[Web document revisions]
[Start of Attachment]
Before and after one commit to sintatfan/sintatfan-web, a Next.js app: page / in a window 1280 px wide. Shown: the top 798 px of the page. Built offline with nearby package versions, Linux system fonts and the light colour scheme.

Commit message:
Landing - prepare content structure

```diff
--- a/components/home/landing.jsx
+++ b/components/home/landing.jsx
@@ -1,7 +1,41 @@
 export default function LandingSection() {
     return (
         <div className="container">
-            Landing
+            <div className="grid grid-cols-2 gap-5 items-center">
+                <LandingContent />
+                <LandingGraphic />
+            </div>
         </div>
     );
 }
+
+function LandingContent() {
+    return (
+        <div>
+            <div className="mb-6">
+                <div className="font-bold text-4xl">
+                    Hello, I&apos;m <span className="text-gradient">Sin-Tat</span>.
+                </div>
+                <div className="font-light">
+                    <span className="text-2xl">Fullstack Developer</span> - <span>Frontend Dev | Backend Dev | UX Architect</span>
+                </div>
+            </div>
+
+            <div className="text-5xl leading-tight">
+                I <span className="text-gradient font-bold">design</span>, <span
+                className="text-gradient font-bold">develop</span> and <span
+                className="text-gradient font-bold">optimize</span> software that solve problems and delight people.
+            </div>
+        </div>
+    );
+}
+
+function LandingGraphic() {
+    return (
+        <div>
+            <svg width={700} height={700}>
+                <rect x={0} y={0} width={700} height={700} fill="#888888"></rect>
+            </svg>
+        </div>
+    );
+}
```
[End of Attachment]
- _What this task involves_: The data above is to be given again, with every line exact.

- _Response to the exercise_:
Before and after one commit to sintatfan/sintatfan-web, a Next.js app: page / in a window 1280 px wide. Shown: the top 798 px of the page. Built offline with nearby package versions, Linux system fonts and the light colour scheme.

Commit message:
Landing - prepare content structure

```diff
--- a/components/home/landing.jsx
+++ b/components/home/landing.jsx
@@ -1,7 +1,41 @@
 export default function LandingSection() {
     return (
         <div className="container">
-            Landing
+            <div className="grid grid-cols-2 gap-5 items-center">
+                <LandingContent />
+                <LandingGraphic />
+            </div>
         </div>
     );
 }
+
+function LandingContent() {
+    return (
+        <div>
+            <div className="mb-6">
+                <div className="font-bold text-4xl">
+                    Hello, I&apos;m <span className="text-gradient">Sin-Tat</span>.
+                </div>
+                <div className="font-light">
+                    <span className="text-2xl">Fullstack Developer</span> - <span>Frontend Dev | Backend Dev | UX Architect</span>
+                </div>
+            </div>
+
+            <div className="text-5xl leading-tight">
+                I <span className="text-gradient font-bold">design</span>, <span
+                className="text-gradient font-bold">develop</span> and <span
+                className="text-gradient font-bold">optimize</span> software that solve problems and delight people.
+            </div>
+        </div>
+    );
+}
+
+function LandingGraphic() {
+    return (
+        <div>
+            <svg width={700} height={700}>
+                <rect x={0} y={0} width={700} height={700} fill="#888888"></rect>
+            </svg>
+        </div>
+    );
+}
```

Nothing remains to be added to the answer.